I never know who is going to be interested in yoga, and when students arrive for the first day of training they come in all shapes, sizes, ages and abilities. Looking out at them, even after 5 years of leading teacher training courses 6 - 8 times per year, I still can't guess which ones will embrace the practice of teaching completely. If there is a commonality shared by the students I've had that have become great teachers, it is their ability to concentrate. Whether this is innate or learned I don't know, but when I look out into a pair of steady, soft eyes it feels good - feels like home. And curiosity, too, is a common element- there are students who seek to know, and there are students who seek to...seek. They enjoy the process of learning, entirely apart from making final decisions. Maybe that is why they show up in my trainings - the attraction to inquiry I feel is mirrored by them.
In the courses I teach I try to make each day as practical as possible, to give the students tools they can use to teach effectively. Hatha yoga is in many ways a very practical practice. Learning how the body works, how the poses integrate and expand consciousness (because if the body is expanding, so's awareness). But often I feel that the physical yoga is also just a way to become present. Teaching the practice is a way to become aware of one's own presence amidst others.
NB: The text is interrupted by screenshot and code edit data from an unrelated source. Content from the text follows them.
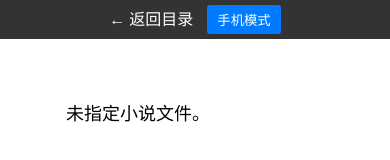
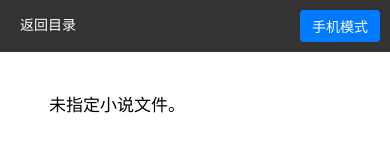
Before and after one commit to dlozs123/my-novel, a plain HTML site: page reader.html in a window 390 px wide. Drawn offline with Linux system fonts and the light colour scheme.

Commit message:
Add files via upload

```diff
--- a/reader.html
+++ b/reader.html
@@ -5,21 +5,96 @@
     <meta name="viewport" content="width=device-width, initial-scale=1.0">
     <title>小说阅读器</title>
     <style>
-        body { font-family: 'Microsoft YaHei', serif; margin: 0; padding: 20px; background: #fff; line-height: 1.6; }
-        .header { position: fixed; top: 0; left: 0; right: 0; background: #333; color: #fff; padding: 10px; text-align: center; z-index: 1000; transition: opacity 0.3s; }
-        .header.hidden { opacity: 0; pointer-events: none; }
-        .content { margin-top: 60px; padding: 20px; max-width: 800px; margin-left: auto; margin-right: auto; font-size: 16px; }
-        .back-btn { margin-right: 10px; color: #fff; text-decoration: none; }
-        .mode-btn { background: #007bff; color: #fff; border: none; padding: 5px 10px; border-radius: 3px; cursor: pointer; }
-        .mobile-mode .header { opacity: 0; }
-        .mobile-mode .content { padding: 10px; margin-top: 0; font-size: 20px; text-align: justify; }
-        @media (max-width: 768px) { .content { padding: 10px; font-size: 18px; } .header { padding: 5px; } }
-        p { margin: 10px 0; text-indent: 2em; }
+        /* 基础样式 */
+        body {
+            font-family: 'Microsoft YaHei', 'PingFang SC', serif;
+            margin: 0;
+            padding: 0;
+            background: #fff;
+            line-height: 1.7;
+            transition: all 0.3s ease;
+        }
+        .header {
+            position: fixed;
+            top: 0; left: 0; right: 0;
+            background: #333;
+            color: #fff;
+            padding: 12px;
+            text-align: center;
+            z-index: 1000;
+            display: flex;
+            justify-content: space-between;
+            align-items: center;
+            transition: opacity 0.3s, transform 0.3s;
+        }
+        .header.hidden {
+            opacity: 0;
+            transform: translateY(-100%);
+            pointer-events: none;
+        }
+        .back-btn {
+            color: #fff;
+            text-decoration: none;
+            font-size: 15px;
+            padding: 0 10px;
+        }
+        .mode-btn {
+            background: #007bff;
+            color: #fff;
+            border: none;
+            padding: 6px 12px;
+            border-radius: 4px;
+            cursor: pointer;
+            font-size: 14px;
+        }
+        .content {
+            margin-top: 70px;
+            padding: 20px;
+            max-width: 800px;
+            margin-left: auto;
+            margin-right: auto;
+            font-size: 16px;
+            text-align: justify;
+        }
+        p {
+            margin: 12px 0;
+            text-indent: 2em;
+            word-break: break-all;
+        }
+
+        /* 默认小屏优化 */
+        @media (max-width: 768px) {
+            .content {
+                padding: 15px;
+                font-size: 17px;
+                margin-top: 65px;
+            }
+            .header { padding: 10px; }
+            .back-btn, .mode-btn { font-size: 14px; }
+        }
+
+        /* ---------- 手机阅读模式 ---------- */
+        body.mobile-mode .header {
+            opacity: 0 !important;
+            transform: translateY(-100%) !important;
+            pointer-events: none !important;
+        }
+        body.mobile-mode .content {
+            margin-top: 0 !important;
+            padding: 15px !important;
+            font-size: 20px !important;
+            line-height: 2 !important;
+            text-indent: 2em !important;
+        }
+        body.mobile-mode p {
+            text-indent: 2em !important;
+            margin: 16px 0 !important;
+        }
     </style>
 </head>
 <body>
     <div class="header">
-        <a href="index.html" class="back-btn">← 返回目录</a>
+        <a href="index.html" class="back-btn">返回目录</a>
         <span id="bookTitle"></span>
         <button class="mode-btn" onclick="toggleMobileMode()">手机模式</button>
     </div>
@@ -28,53 +103,62 @@
     </div>
 
     <script>
-        function decodeText(buffer, encoding = 'utf-8') {
-            const decoder = new TextDecoder(encoding);
-            let text = decoder.decode(buffer);
-            // 如果UTF-8乱码，尝试GBK（常见中文小说编码）
-            if (encoding === 'utf-8' && /[\u4e00-\u9fa5]/.test(text) && text.includes(' ')) {
+        // === 编码自动转换（GBK → UTF-8）===
+        function decodeText(buffer) {
+            let text = new TextDecoder('utf-8', { fatal: false }).decode(buffer);
+            // 若出现替换字符 �，说明 UTF-8 失败，尝试 GBK
+            if (text.includes('�') && /[\u4e00-\u9fa5]/.test(text)) {
                 try {
-                    const gbkDecoder = new TextDecoder('gbk');
-                    text = gbkDecoder.decode(buffer);
+                    text = new TextDecoder('gbk').decode(buffer);
                 } catch (e) {
-                    console.warn('GBK解码失败，使用UTF-8');
+                    console.warn('GBK 解码失败，保留 UTF-8');
                 }
             }
             return text;
         }
 
+        // === 加载小说 ===
         function loadBook() {
-            const urlParams = new URLSearchParams(window.location.search);
-            const bookFile = urlParams.get('book');
-            if (!bookFile) {
+            const params = new URLSearchParams(location.search);
+            const file = params.get('book');
+            if (!file) {
                 document.getElementById('content').innerHTML = '<p>未指定小说文件。</p>';
                 return;
             }
 
-            const title = decodeURIComponent(bookFile.replace('.txt', ''));
+            const title = decodeURIComponent(file.replace('.txt', ''));
             document.getElementById('bookTitle').textContent = title;
 
-            fetch(`txt/${bookFile}`)
-                .then(response => response.arrayBuffer())
-                .then(buffer => {
-                    const text = decodeText(buffer);
-                    const content = document.getElementById('content');
-                    content.innerHTML = text.split('\n').map(line => `<p>${line.trim() || '&nbsp;'}</p>`).join('');
+            fetch(`txt/${file}`)
+                .then(r => r.arrayBuffer())
+                .then(buf => {
+                    const text = decodeText(buf);
+                    const lines = text.split(/\r?\n/).map(l => l.trim() || '&nbsp;');
+                    const html = lines.map(line => `<p>${line}</p>`).join('');
+                    document.getElementById('content').innerHTML = html;
                 })
-                .catch(error => {
-                    document.getElementById('content').innerHTML = `<p>加载小说失败: ${error.message}</p>`;
-                    console.error('加载失败:', error);
+                .catch(err => {
+                    document.getElementById('content').innerHTML = `<p>加载失败：${err.message}</p>`;
                 });
         }
 
+        // === 切换手机模式 ===
         function toggleMobileMode() {
             document.body.classList.toggle('mobile-mode');
             const btn = document.querySelector('.mode-btn');
             btn.textContent = document.body.classList.contains('mobile-mode') ? '正常模式' : '手机模式';
         }
 
-        // 页面加载时读取小说
-        window.onload = loadBook;
+        // === 长按/双击切换（手机备用）===
+        let tapCount = 0;
+        document.addEventListener('dblclick', e => {
+            if (e.target.closest('.content')) {
+                toggleMobileMode();
+            }
+        });
+
+        // === 初始化 ===
+        window.addEventListener('load', loadBook);
     </script>
 </body>
 </html>
```
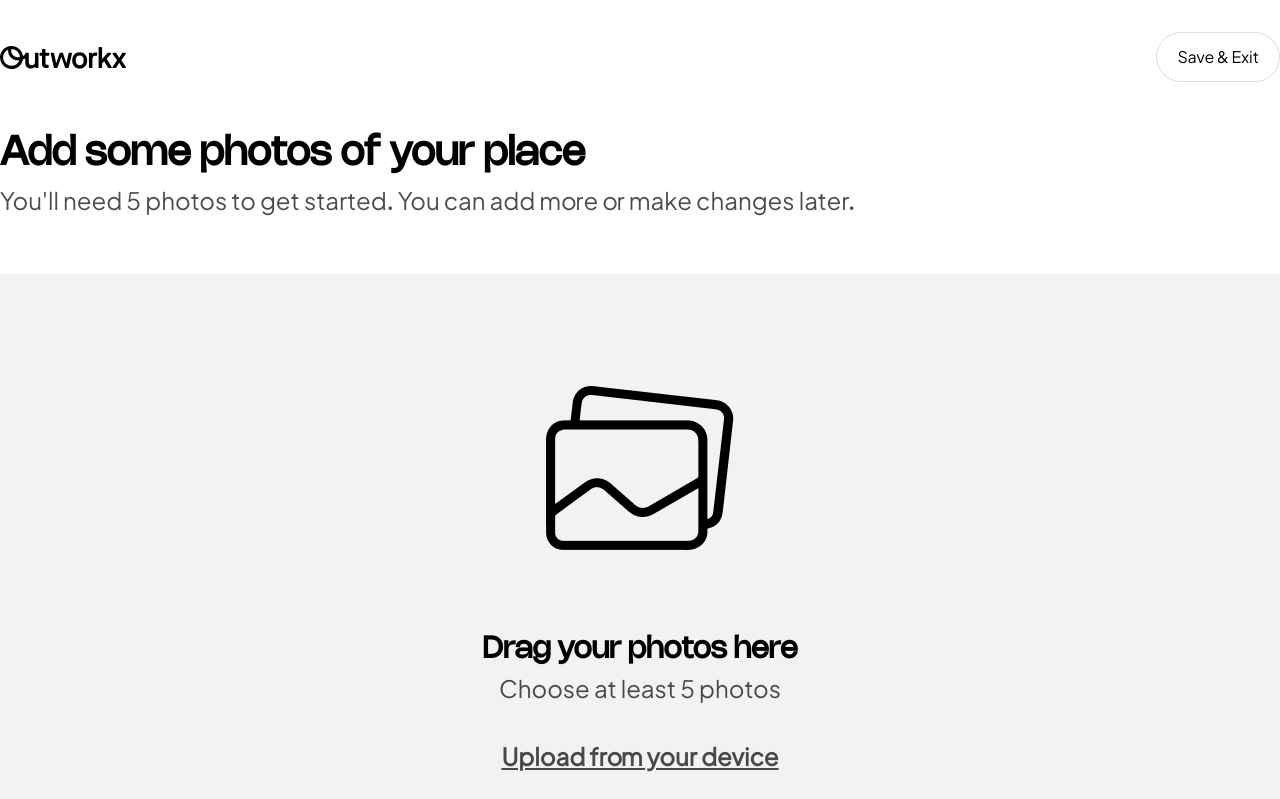
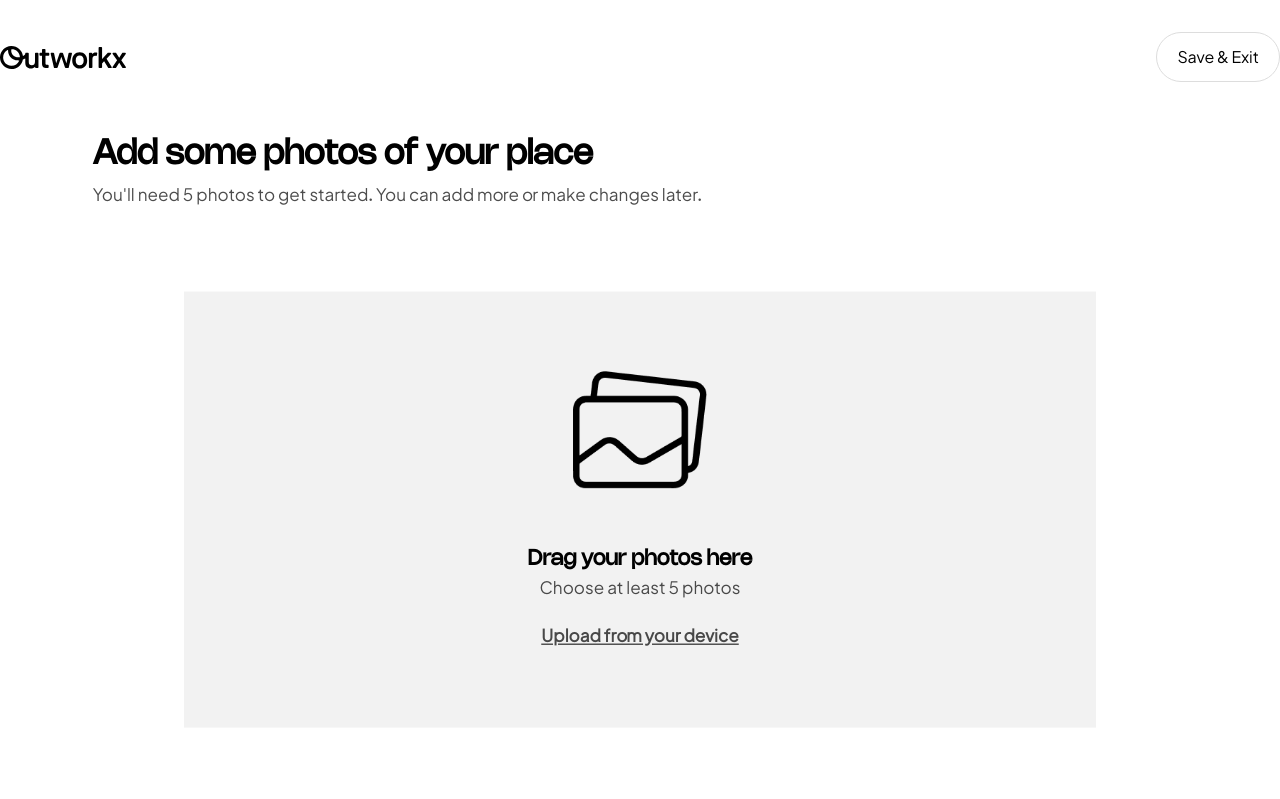
Before and after one commit to RaimaAftab95/outworkx, a React (Vite) app: page /space/create in a window 1280 px wide. Shown: the top 799 px of the page. Built offline with nearby package versions, Linux system fonts and the light colour scheme.

Commit message:
CU-86epjzve1 Scaled down the content in the create space page (#24)

```diff
--- a/src/components/create-space/SpaceInformation.jsx
+++ b/src/components/create-space/SpaceInformation.jsx
@@ -14,9 +14,9 @@ const SpaceInformation = ({ setActiveTab, spaceDetails, setSpaceDetails }) => {
   const [errors, setErrors] = useState({});
 
   // handle select offer
-  const handleSelectOffer = offer => {
+  const handleSelectOffer = (offer) => {
     if (offers?.includes(offer)) {
-      const updatedOffers = offers?.filter(item => item !== offer);
+      const updatedOffers = offers?.filter((item) => item !== offer);
       setOffers(updatedOffers);
     } else {
       setOffers([...offers, offer]);
@@ -24,10 +24,10 @@ const SpaceInformation = ({ setActiveTab, spaceDetails, setSpaceDetails }) => {
   };
 
   // select rules
-  const selectRules = e => {
+  const selectRules = (e) => {
     const rule = e.target.value;
     if (rules?.includes(rule)) {
-      const updatedRules = rules?.filter(item => item !== rule);
+      const updatedRules = rules?.filter((item) => item !== rule);
       setRules(updatedRules);
     } else {
       setRules([...rules, rule]);
@@ -35,7 +35,7 @@ const SpaceInformation = ({ setActiveTab, spaceDetails, setSpaceDetails }) => {
   };
 
   // submit handler
-  const submitHandler = e => {
+  const submitHandler = (e) => {
     e.preventDefault();
 
     // check validation
@@ -120,7 +120,7 @@ const SpaceInformation = ({ setActiveTab, spaceDetails, setSpaceDetails }) => {
           </InputBox>
         </div>
 
-        <div className="mt-20">
+        <div className="mt-5  origin-center scale-85 transform">
           <Heading>Where’s your place located? </Heading>
           <p className="mt-2 text-2xl font-medium leading-9">
             Your address is only shared with guests after they’ve made a
@@ -147,7 +147,7 @@ const SpaceInformation = ({ setActiveTab, spaceDetails, setSpaceDetails }) => {
                 </div>
                 <Input
                   value={address}
-                  onChange={e => setAddress(e.target.value)}
+                  onChange={(e) => setAddress(e.target.value)}
                   type="text"
                   placeholder="Enter your address"
                 />
@@ -159,7 +159,7 @@ const SpaceInformation = ({ setActiveTab, spaceDetails, setSpaceDetails }) => {
           </div>
         </div>
 
-        <div className="mt-20">
+        <div className="mt-10 origin-center  scale-85 transform">
           <Heading>Tell guests what your place has to offer</Heading>
           <p className="mt-2 text-2xl font-medium leading-9">
             You can add more after publish your listing
--- a/src/components/create-space/SpaceMoreInformation.jsx
+++ b/src/components/create-space/SpaceMoreInformation.jsx
@@ -26,7 +26,7 @@ const SpaceMoreInformation = ({
   const { user } = auth || {};
 
   // handle selecte images
-  const handleFileChange = async e => {
+  const handleFileChange = async (e) => {
     const files = e.target.files;
     setImages(files);
   };
@@ -48,12 +48,12 @@ const SpaceMoreInformation = ({
   const { mutate, isPending: isUploading } = useMutation({
     mutationKey: ['upload-images'],
     mutationFn: uploadImagesHandler,
-    onSuccess: async data => {
+    onSuccess: async (data) => {
       console.log('data', data);
       setSpaceImages(data?.data?.media);
       toast.success('Space Images Upload Successfull.');
     },
-    onError: async error => {
+    onError: async (error) => {
       console.log('error', error);
     }
   });
@@ -66,7 +66,7 @@ const SpaceMoreInformation = ({
   }, [images, mutate]);
 
   // submit handler
-  const submitHandler = e => {
+  const submitHandler = (e) => {
     e.preventDefault();
 
     // check validation
@@ -89,7 +89,7 @@ const SpaceMoreInformation = ({
     }
 
     // generate gellary images
-    const galleryImages = spaceImages?.map(image => ({
+    const galleryImages = spaceImages?.map((image) => ({
       type: 'image',
       url: image
     }));
@@ -145,15 +145,19 @@ const SpaceMoreInformation = ({
     createSpace();
   };
   return (
-    <div>
-      <Heading>Add some photos of your place</Heading>
-      <p className="mt-2 text-2xl font-medium leading-9">
-        {`You'll`} need 5 photos to get started. You can add more or make
-        changes later.
-      </p>
-
-      <form onSubmit={submitHandler} className="mt-14">
-        <div className="relative flex flex-col items-center justify-center bg-[#F2F2F2] py-28 text-center">
+    <div className="-mt-10">
+      <div className="origin-center scale-90 transform ">
+        <Heading>Add some photos of your place</Heading>
+        <p className="mt-2 text-xl font-medium leading-9">
+          {`You'll`} need 5 photos to get started. You can add more or make
+          changes later.
+        </p>
+      </div>
+      <form
+        onSubmit={submitHandler}
+        className="-mt-56 origin-center scale-75 transform"
+      >
+        <div className="relative -mt-36 flex flex-col items-center justify-center bg-[#F2F2F2] py-28 text-center">
           <div className="flex w-full justify-center">
             <img src="/images/icons/image.png" alt="icon" />
           </div>
@@ -186,13 +190,13 @@ const SpaceMoreInformation = ({
 
         {spaceImages?.length > 0 && (
           <div className="grid gap-8 sm:grid-cols-2 md:grid-cols-3 lg:grid-cols-4">
-            {spaceImages?.map(image => (
+            {spaceImages?.map((image) => (
               <img key={image} className="rounded-xl" src={image} alt={image} />
             ))}
           </div>
         )}
 
-        <div className="mt-20">
+        <div className="mt-20 ">
           <Heading>Let’s give title to your place</Heading>
           <p className="mt-2 text-2xl font-medium leading-9">
             Short titles work best.Have fun with it! You can always change it
@@ -204,7 +208,7 @@ const SpaceMoreInformation = ({
               name=""
               id=""
               value={name}
-              onChange={e => setName(e.target.value)}
+              onChange={(e) => setName(e.target.value)}
               placeholder="Add your title."
               className="h-32 w-full text-xl font-medium leading-9 text-primary/70 outline-none placeholder:text-primary/70"
             ></textarea>
@@ -229,7 +233,7 @@ const SpaceMoreInformation = ({
               name=""
               id=""
               value={description}
-              onChange={e => setDescription(e.target.value)}
+              onChange={(e) => setDescription(e.target.value)}
               placeholder="Take it easy and write your description."
               className="h-56 w-full text-xl font-medium leading-9 text-primary/70 outline-none placeholder:text-primary/70"
             ></textarea>
--- a/src/pages/CreateSpace.jsx
+++ b/src/pages/CreateSpace.jsx
@@ -63,8 +63,8 @@ const CreateSpace = () => {
         </div>
       </header>
 
-      <section className="mt-5 pb-24 text-primary/70">
-        <div className="container">
+      <section className=" pb-24 text-primary/70">
+        <div className="container origin-center  scale-95 transform">
           <Tab
             spaceDetails={spaceDetails}
             setSpaceDetails={setSpaceDetails}
--- a/tailwind.config.js
+++ b/tailwind.config.js
@@ -40,6 +40,12 @@ export default {
       },
       minHeight: {
         custom50percent: '50%'
+      },
+      scale: {
+        85: '0.85',
+        95: '0.95',
+        75: '0.75',
+        70: '0.70'
       }
     },
     container: {
```
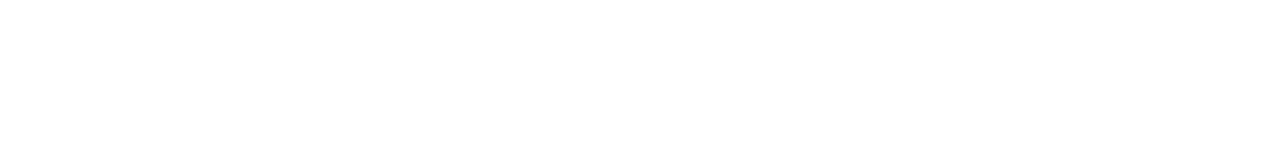
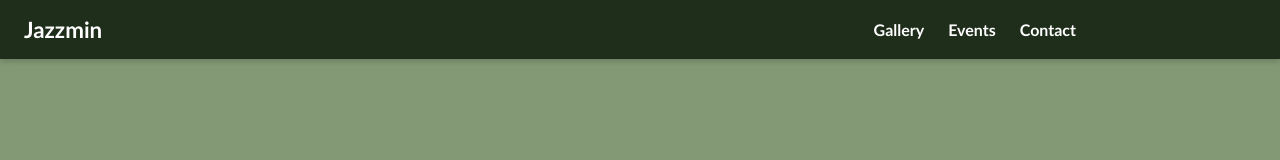
Before and after one commit to ilbuprofen/jazzmin.github.io, a plain HTML site: page events.html in a window 1280 px wide. Drawn offline with Linux system fonts and the light colour scheme.

Commit message:
navigation update

```diff
--- a/contact.html
+++ b/contact.html
@@ -0,0 +1,21 @@
+<!DOCTYPE html>
+<html lang="en">
+    <head>
+        <meta charset="UTF-8" />
+        <title>Contact Us - Jazzmin Jazz Band</title>
+        <link rel="stylesheet" type="text/css" href="style.css">
+    </head>
+
+    <body>
+        <header class="topbar">
+            <nav class="navbar">
+                <a href="index.html" class="brand">Jazzmin</a>
+                <div class="nav-links">
+                <a href="gallery.html">Gallery</a>
+                <a href="events.html">Events</a>
+                <a href="contact.html">Contact</a>
+                </div>
+            </nav>
+        </header>
+    </body>
+</html>
--- a/events.html
+++ b/events.html
@@ -0,0 +1,21 @@
+<!DOCTYPE html>
+<html lang="en">
+    <head>
+        <meta charset="UTF-8" />
+        <title>Events - Jazzmin Jazz Band</title>
+        <link rel="stylesheet" type="text/css" href="style.css">
+    </head>
+
+    <body>
+        <header class="topbar">
+            <nav class="navbar">
+                <a href="index.html" class="brand">Jazzmin</a>
+                <div class="nav-links">
+                <a href="gallery.html">Gallery</a>
+                <a href="events.html">Events</a>
+                <a href="contact.html">Contact</a>
+                </div>
+            </nav>
+        </header>
+    </body>
+</html>
```
Also changed, not shown: gallery.html (+4 -3 lines), index.html (+1 -1 lines).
Thursday, January 26, 2012
Saturday, January 14, 2012
Seeing Charles Eisenstein speak 2 nights in a row in Port Moody and Vancouver felt like... a Deja Vu experience I've never had. I've seen old footage of Jidda Krishnamurti speaking, and the reaction of the audience to him. Listening to Charles, I was moved on an intellectual and emotional level, but both at once. This has never happened to me listening to anyone before. There was also a very strong positive reaction from the audience to the awareness that came through his words - we all felt it. I'm slightly too young to have been to Woodstock, but I imagine that movement must have felt, in a way, similar.
Jidda Krishnamurti spoke for years of an "inner revolution" of inquiry - of not taking things we've learned as absolute truths. I believe Jidda grew tired of trying to explain "how" to become more conscious. I fear that Charles may have the same challenge. It seems to me that awareness can be brought to a group through an individual's own strength in that regard, but cannot be left behind when he leaves. Charles speaks of a new world of interconnected individuals remembering their deepest connections, and the natural compassion resulting from that remembrance.
The shadow side of a community, or a tribe, or any group is that as it includes it must by nature exclude. Whether it is a group of sports fans, Ashtanga Vinyasa Yogis, or a group of concerned citizens, there rests, embedded in us, an "us and them" mentality of separation. If you are "in" then someone else must be "out" - separation again. Charles has left that behind, heart and mind. As I watched the crowd begin to "whoop' collectively at some of the observations Charles made, a soft alarm bell began to ring in my chest, and that alarm said something like "Each of us must find our own way, and meet further down the trail, where no words are necessary".
It was a blessing to hear Charles speak.